Return, exactly and in full, the lines of the records below starting at the one with "5.65e-05 | +8.506e-08 | +1.706e-05 |" and ending at the one with "-| ex_small_f32 |", and no other lines.

_____

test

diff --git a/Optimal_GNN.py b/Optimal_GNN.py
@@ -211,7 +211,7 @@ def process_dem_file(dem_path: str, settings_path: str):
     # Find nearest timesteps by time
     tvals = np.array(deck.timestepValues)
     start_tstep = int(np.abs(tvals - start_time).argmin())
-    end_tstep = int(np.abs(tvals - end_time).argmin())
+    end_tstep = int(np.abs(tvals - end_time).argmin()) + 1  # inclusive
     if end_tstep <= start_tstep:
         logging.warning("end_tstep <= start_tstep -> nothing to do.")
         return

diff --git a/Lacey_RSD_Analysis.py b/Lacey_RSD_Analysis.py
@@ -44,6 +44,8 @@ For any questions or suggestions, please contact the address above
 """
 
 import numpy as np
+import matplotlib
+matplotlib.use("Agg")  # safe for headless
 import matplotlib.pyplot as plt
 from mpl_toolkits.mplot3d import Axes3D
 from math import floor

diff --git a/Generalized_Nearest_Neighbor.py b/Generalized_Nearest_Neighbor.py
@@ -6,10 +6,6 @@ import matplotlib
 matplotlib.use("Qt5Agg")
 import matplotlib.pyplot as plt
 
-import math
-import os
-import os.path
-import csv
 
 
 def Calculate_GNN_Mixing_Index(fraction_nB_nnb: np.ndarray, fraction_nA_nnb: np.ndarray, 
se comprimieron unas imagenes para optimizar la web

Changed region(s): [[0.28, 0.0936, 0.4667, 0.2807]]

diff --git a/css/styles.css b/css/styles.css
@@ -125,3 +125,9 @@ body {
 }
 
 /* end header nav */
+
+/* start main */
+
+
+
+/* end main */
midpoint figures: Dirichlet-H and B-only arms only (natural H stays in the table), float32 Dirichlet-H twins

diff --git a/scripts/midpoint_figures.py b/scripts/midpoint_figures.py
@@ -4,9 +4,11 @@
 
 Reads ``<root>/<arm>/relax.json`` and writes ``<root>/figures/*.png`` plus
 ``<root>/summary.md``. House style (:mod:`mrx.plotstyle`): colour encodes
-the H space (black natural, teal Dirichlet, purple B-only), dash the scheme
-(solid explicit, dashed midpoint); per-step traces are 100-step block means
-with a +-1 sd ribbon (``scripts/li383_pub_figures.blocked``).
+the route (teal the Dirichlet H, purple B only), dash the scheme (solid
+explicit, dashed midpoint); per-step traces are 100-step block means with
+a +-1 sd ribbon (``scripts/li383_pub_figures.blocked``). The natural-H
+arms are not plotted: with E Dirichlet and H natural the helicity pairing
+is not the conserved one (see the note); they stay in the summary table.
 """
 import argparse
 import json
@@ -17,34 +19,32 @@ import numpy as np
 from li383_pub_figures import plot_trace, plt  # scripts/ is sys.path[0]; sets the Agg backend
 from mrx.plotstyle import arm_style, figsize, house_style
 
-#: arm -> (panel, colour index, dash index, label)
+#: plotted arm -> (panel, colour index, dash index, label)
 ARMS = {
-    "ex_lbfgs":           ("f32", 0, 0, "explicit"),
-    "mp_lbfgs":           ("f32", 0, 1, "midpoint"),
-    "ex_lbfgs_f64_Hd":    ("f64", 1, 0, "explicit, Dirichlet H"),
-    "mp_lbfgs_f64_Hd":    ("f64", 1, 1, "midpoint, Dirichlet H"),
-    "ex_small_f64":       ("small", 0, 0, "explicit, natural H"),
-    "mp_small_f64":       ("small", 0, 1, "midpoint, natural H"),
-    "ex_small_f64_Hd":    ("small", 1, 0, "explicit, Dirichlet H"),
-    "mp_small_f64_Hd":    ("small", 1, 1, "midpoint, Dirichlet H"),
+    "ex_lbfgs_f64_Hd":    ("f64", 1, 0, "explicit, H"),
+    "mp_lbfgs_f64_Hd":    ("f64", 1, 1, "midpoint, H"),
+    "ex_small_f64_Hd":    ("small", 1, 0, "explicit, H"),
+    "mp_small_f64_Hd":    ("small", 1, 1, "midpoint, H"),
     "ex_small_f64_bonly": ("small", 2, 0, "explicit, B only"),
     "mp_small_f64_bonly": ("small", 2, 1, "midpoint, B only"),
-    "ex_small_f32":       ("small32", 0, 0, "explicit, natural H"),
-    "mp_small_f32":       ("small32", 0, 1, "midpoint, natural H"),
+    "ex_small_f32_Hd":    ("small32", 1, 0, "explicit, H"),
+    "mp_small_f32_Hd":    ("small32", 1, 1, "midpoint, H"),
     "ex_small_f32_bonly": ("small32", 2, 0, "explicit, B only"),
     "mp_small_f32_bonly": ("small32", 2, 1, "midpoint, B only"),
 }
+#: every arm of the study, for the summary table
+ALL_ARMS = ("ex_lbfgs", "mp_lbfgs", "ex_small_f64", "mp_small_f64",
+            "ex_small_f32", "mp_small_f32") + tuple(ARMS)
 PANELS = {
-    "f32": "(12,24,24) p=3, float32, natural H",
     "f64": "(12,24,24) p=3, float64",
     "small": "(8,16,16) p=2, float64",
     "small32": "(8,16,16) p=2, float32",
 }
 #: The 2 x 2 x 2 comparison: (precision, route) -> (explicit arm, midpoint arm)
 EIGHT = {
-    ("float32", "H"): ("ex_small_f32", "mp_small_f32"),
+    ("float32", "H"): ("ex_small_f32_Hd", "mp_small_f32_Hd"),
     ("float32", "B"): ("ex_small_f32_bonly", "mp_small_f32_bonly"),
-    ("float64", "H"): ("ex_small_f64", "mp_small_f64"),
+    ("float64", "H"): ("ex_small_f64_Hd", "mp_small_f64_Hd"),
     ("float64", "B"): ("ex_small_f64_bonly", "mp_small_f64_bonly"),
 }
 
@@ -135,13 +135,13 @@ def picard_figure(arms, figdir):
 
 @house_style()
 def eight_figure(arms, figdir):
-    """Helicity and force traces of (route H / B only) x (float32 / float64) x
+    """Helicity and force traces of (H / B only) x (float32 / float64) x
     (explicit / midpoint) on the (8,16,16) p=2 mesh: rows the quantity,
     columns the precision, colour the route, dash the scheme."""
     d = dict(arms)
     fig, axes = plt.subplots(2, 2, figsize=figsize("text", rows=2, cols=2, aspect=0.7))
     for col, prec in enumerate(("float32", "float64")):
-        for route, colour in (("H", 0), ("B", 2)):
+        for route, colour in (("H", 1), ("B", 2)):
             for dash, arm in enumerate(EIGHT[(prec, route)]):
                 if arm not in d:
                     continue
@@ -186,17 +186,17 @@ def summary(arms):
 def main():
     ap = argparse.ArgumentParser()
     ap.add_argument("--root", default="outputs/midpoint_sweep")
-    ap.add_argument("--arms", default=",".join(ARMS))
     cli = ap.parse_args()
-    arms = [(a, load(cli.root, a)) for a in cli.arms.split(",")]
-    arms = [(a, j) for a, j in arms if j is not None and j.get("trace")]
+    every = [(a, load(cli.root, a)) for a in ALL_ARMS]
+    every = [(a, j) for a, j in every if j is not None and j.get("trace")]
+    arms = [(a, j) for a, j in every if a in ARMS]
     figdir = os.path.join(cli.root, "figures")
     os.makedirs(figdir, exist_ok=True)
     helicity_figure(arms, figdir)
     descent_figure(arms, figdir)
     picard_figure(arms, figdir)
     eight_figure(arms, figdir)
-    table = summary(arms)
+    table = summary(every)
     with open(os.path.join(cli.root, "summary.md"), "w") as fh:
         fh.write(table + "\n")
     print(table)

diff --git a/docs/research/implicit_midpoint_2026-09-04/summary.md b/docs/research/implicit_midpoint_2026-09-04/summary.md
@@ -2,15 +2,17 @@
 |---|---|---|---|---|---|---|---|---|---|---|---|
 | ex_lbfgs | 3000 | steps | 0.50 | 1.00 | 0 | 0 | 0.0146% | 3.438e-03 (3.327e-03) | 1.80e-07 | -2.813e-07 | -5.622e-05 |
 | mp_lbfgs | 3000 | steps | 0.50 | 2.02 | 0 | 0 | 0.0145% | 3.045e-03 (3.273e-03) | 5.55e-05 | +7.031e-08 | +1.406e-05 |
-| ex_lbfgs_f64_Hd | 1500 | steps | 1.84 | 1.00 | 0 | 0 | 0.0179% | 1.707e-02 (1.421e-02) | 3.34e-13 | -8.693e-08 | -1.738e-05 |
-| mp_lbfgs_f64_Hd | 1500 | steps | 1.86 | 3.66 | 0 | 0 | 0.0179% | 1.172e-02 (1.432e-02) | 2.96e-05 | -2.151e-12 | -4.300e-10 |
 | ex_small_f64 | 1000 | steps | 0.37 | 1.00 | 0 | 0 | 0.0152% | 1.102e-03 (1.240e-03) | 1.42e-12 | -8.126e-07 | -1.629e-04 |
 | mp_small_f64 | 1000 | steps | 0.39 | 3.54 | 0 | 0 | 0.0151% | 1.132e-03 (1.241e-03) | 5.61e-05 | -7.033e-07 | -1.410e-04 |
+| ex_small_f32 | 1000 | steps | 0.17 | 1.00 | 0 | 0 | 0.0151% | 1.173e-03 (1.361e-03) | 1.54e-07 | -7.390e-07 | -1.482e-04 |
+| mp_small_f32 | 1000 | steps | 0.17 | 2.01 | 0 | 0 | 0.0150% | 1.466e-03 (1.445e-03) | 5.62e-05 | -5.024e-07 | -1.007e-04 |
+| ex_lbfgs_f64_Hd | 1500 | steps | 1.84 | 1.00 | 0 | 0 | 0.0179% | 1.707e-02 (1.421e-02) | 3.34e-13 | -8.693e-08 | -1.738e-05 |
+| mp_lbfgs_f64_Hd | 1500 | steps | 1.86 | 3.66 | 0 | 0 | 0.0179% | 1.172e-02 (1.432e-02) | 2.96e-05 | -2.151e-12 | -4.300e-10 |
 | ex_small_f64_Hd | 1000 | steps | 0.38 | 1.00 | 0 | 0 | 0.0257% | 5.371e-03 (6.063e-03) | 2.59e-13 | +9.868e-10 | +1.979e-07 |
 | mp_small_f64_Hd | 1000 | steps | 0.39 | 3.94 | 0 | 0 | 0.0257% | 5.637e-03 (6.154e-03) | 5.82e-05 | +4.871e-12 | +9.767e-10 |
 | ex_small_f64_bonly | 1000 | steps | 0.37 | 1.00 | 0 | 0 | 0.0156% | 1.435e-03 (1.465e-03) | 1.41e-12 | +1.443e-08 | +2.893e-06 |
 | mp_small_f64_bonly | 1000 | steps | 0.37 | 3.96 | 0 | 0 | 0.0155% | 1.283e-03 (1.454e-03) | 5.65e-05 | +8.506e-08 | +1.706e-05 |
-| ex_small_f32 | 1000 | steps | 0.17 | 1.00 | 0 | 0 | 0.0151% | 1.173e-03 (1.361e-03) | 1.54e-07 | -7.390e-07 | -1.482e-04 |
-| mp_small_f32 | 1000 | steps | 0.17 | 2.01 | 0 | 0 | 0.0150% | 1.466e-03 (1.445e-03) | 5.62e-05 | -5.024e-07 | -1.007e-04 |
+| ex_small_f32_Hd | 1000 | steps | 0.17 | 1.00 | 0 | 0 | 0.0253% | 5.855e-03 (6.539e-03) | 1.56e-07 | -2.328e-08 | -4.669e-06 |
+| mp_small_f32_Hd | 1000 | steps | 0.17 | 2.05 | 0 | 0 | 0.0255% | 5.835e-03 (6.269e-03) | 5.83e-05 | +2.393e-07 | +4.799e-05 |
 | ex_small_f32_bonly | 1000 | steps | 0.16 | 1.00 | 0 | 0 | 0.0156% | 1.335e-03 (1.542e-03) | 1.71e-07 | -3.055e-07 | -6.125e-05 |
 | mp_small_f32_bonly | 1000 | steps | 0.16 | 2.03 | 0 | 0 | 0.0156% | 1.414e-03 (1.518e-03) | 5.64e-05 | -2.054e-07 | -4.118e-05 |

_____

*Output for this task*
 | mp_small_f64_bonly | 1000 | steps | 0.37 | 3.96 | 0 | 0 | 0.0155% | 1.283e-03 (1.454e-03) | 5.65e-05 | +8.506e-08 | +1.706e-05 |
-| ex_small_f32 | 1000 | steps | 0.17 | 1.00 | 0 | 0 | 0.0151% | 1.173e-03 (1.361e-03) | 1.54e-07 | -7.390e-07 | -1.482e-04 |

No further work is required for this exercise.